- **WORK TASK**: From the listing below, pull out the lines that hold "כספיים".

- **DATA RECORDS**:
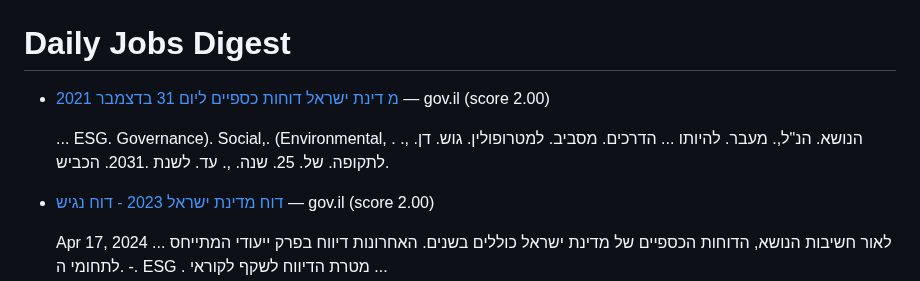
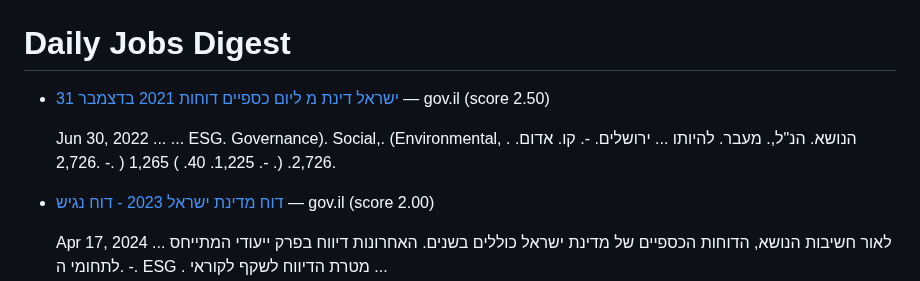
Before and after one commit to idanpeled1/job_hunter_app, a Markdown page: daily_jobs.md, the part around the change. Rendered like a GitHub page.

Commit message:
Update daily jobs digest

```diff
--- a/daily_jobs.md
+++ b/daily_jobs.md
@@ -1,8 +1,8 @@
 # Daily Jobs Digest
 
-* [מ דינת ישראל דוחות כספיים ליום 31 בדצמבר 2021](https://www.gov.il/BlobFolder/dynamiccollectorresultitem/financial-reports-2021/he/financial-reports_financial-reports-2021-AccessibleFile.pdf) — gov.il (score 2.00)
+* [ישראל דינת מ ליום כספיים דוחות 2021 בדצמבר 31](https://www.gov.il/BlobFolder/dynamiccollectorresultitem/financial-reports-2021/he/financial-reports_financial-reports-2021-UnAccessibleFile.pdf) — gov.il (score 2.50)
 
-  ... ESG. Governance). Social,. (Environmental, . הנושא. הנ"ל,. מעבר. להיותו ... הדרכים. מסביב. למטרופולין. גוש. דן. ,. לתקופה. של. 25. שנה. ,. עד. לשנת .2031. הכביש.
+  Jun 30, 2022 ... ... ESG. Governance). Social,. (Environmental, . הנושא. הנ"ל,. מעבר. להיותו ... ירושלים. -. קו. אדום. 2,726. -. ) 2,726. (. -. 1,225. 40. ) 1,265.
 
 * [דוח מדינת ישראל 2023 - דוח נגיש](https://www.gov.il/BlobFolder/dynamiccollectorresultitem/financial-reports-2023/he/financial-reports_financial-reports-2023-AccessibleFile.pdf) — gov.il (score 2.00)
 
```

- **ANSWER SECTION**:
-* [מ דינת ישראל דוחות כספיים ליום 31 בדצמבר 2021](https://www.gov.il/BlobFolder/dynamiccollectorresultitem/financial-reports-2021/he/financial-reports_financial-reports-2021-AccessibleFile.pdf) — gov.il (score 2.00)
+* [ישראל דינת מ ליום כספיים דוחות 2021 בדצמבר 31](https://www.gov.il/BlobFolder/dynamiccollectorresultitem/financial-reports-2021/he/financial-reports_financial-reports-2021-UnAccessibleFile.pdf) — gov.il (score 2.50)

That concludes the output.